* Your objective
The word "that" marks the lines to find; copy every such line from the data below.

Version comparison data
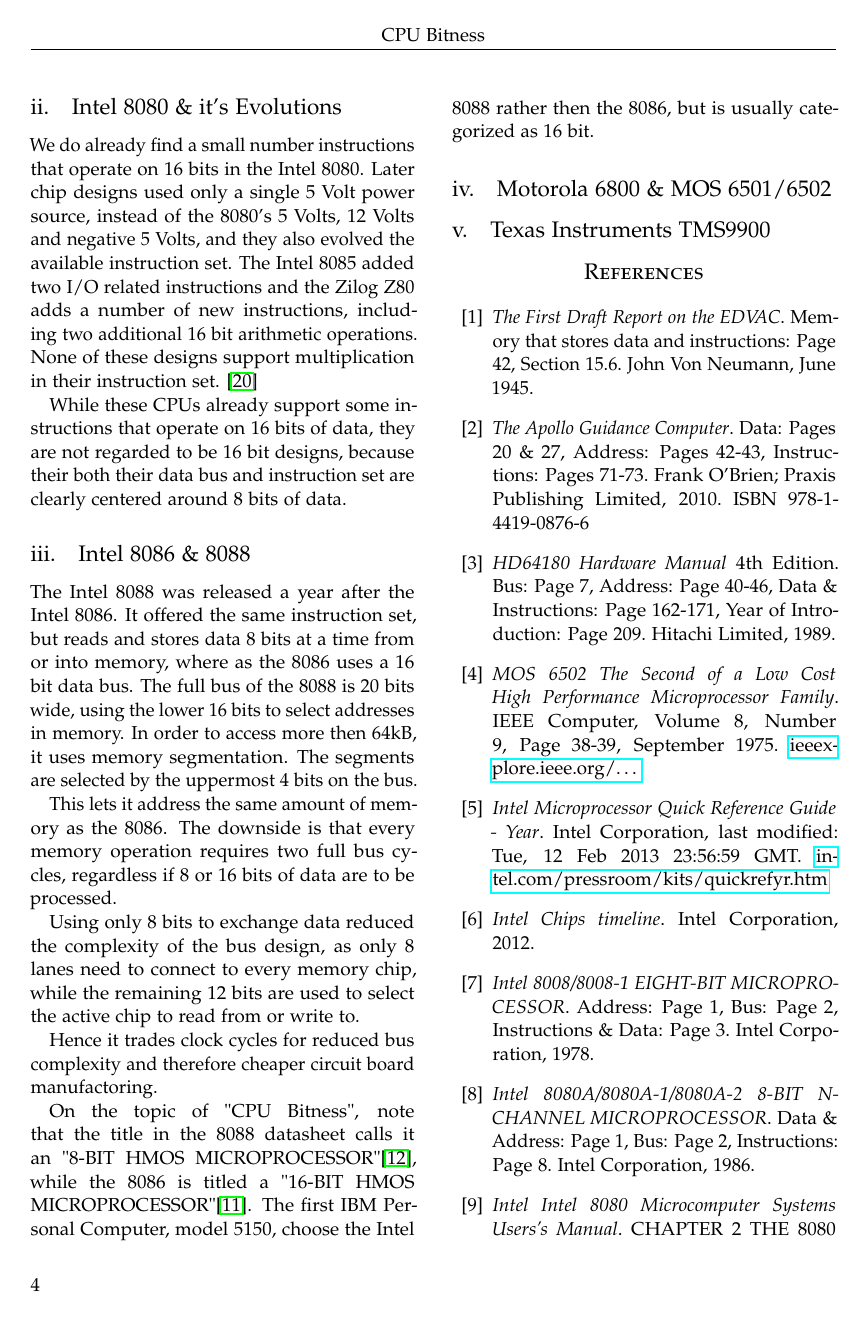
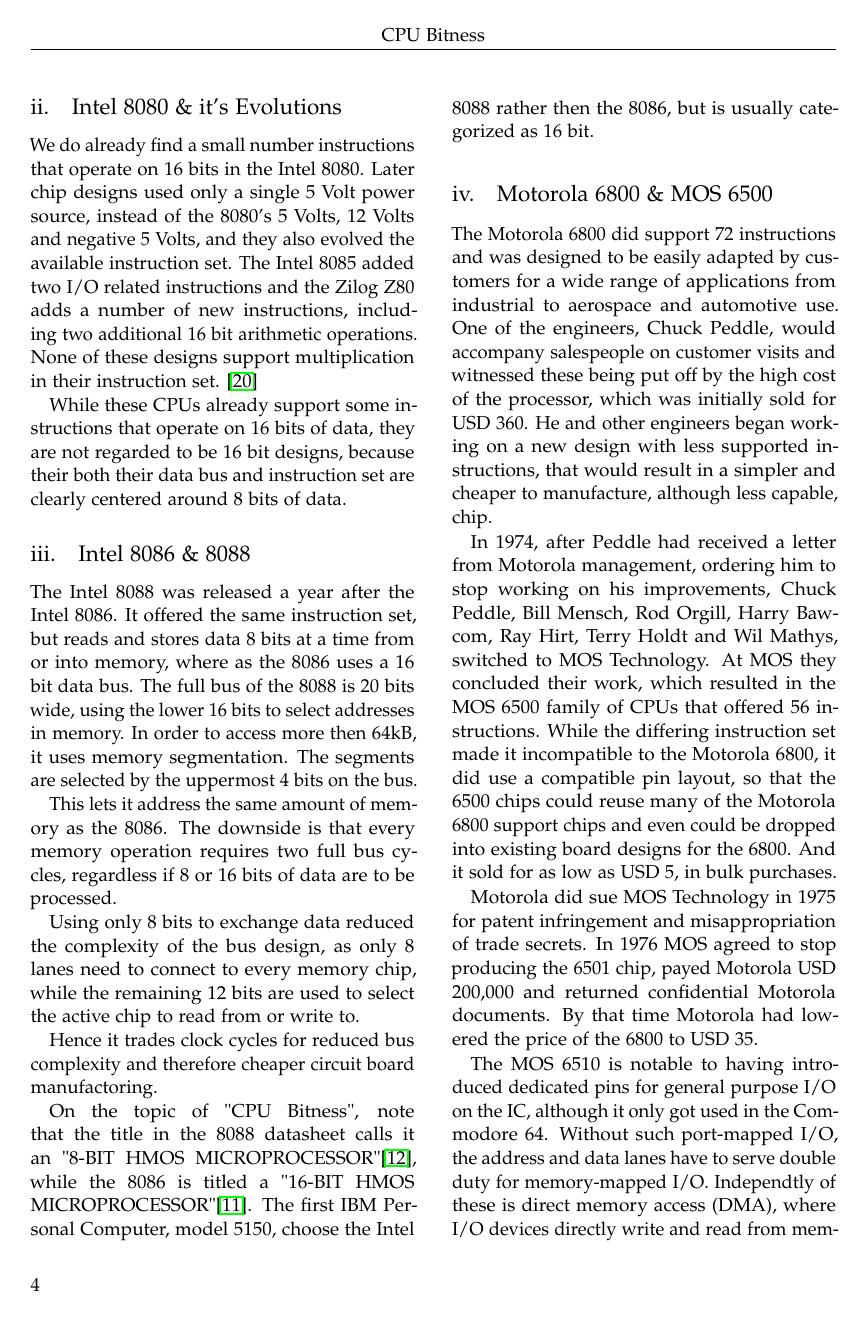
Before and after one commit to simonrupf/cpu-bitness, a LaTeX paper (src/cpu-bitness.tex): page 4 of 5 before the commit and page 4 of 6 after it. Compiled offline with pdfLaTeX.

Commit message:
wrote section on the Motorola 6800 and MOS 6500 chips

```diff
--- a/src/cpu-bitness.tex
+++ b/src/cpu-bitness.tex
@@ -340,4 +340,31 @@
 MICROPROCESSOR"\cite{intel8086}. The first IBM Personal Computer, model 5150, choose
 the Intel 8088 rather then the 8086, but is usually categorized as 16 bit.
 
-\subsection{Motorola 6800 \& MOS 6501/6502}
+\subsection{Motorola 6800 \& MOS 6500}
+
+The Motorola 6800 did support 72 instructions and was designed to be easily adapted by
+customers for a wide range of applications from industrial to aerospace and automotive
+use. One of the engineers, Chuck Peddle, would accompany salespeople on customer visits
+and witnessed these being put off by the high cost of the processor, which was initially
+sold for USD 360. He and other engineers began working on a new design with less
+supported instructions, that would result in a simpler and cheaper to manufacture,
+although less capable, chip.
+
+In 1974, after Peddle had received a letter from Motorola management, ordering him to
+stop working on his improvements, Chuck Peddle, Bill Mensch, Rod Orgill, Harry Bawcom,
+Ray Hirt, Terry Holdt and Wil Mathys, switched to MOS Technology. At MOS they concluded
+their work, which resulted in the MOS 6500 family of CPUs that offered 56 instructions.
+While the differing instruction set made it incompatible to the Motorola 6800, it did
+use a compatible pin layout, so that the 6500 chips could reuse many of the Motorola 6800
+support chips and even could be dropped into existing board designs for the 6800. And it
+sold for as low as USD 5, in bulk purchases.
+
+Motorola did sue MOS Technology in 1975 for patent infringement and misappropriation of
+trade secrets. In 1976 MOS agreed to stop producing the 6501 chip, payed Motorola USD
+200,000 and returned confidential Motorola documents. By that time Motorola had lowered
+the price of the 6800 to USD 35.
+
+The MOS 6510 is notable to having introduced dedicated pins for general purpose I/O on
+the IC, although it only got used in the Commodore 64. Without such port-mapped I/O, the
+address and data lanes have to serve double duty for memory-mapped I/O. Independtly of
+these is direct memory access (DMA), where I/O devices directly write and read from
```
Also changed, not shown: src/cpu-bitness.tex (5 more changed lines).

* Expected answer
+supported instructions, that would result in a simpler and cheaper to manufacture,
+their work, which resulted in the MOS 6500 family of CPUs that offered 56 instructions.
+use a compatible pin layout, so that the 6500 chips could reuse many of the Motorola 6800
+200,000 and returned confidential Motorola documents. By that time Motorola had lowered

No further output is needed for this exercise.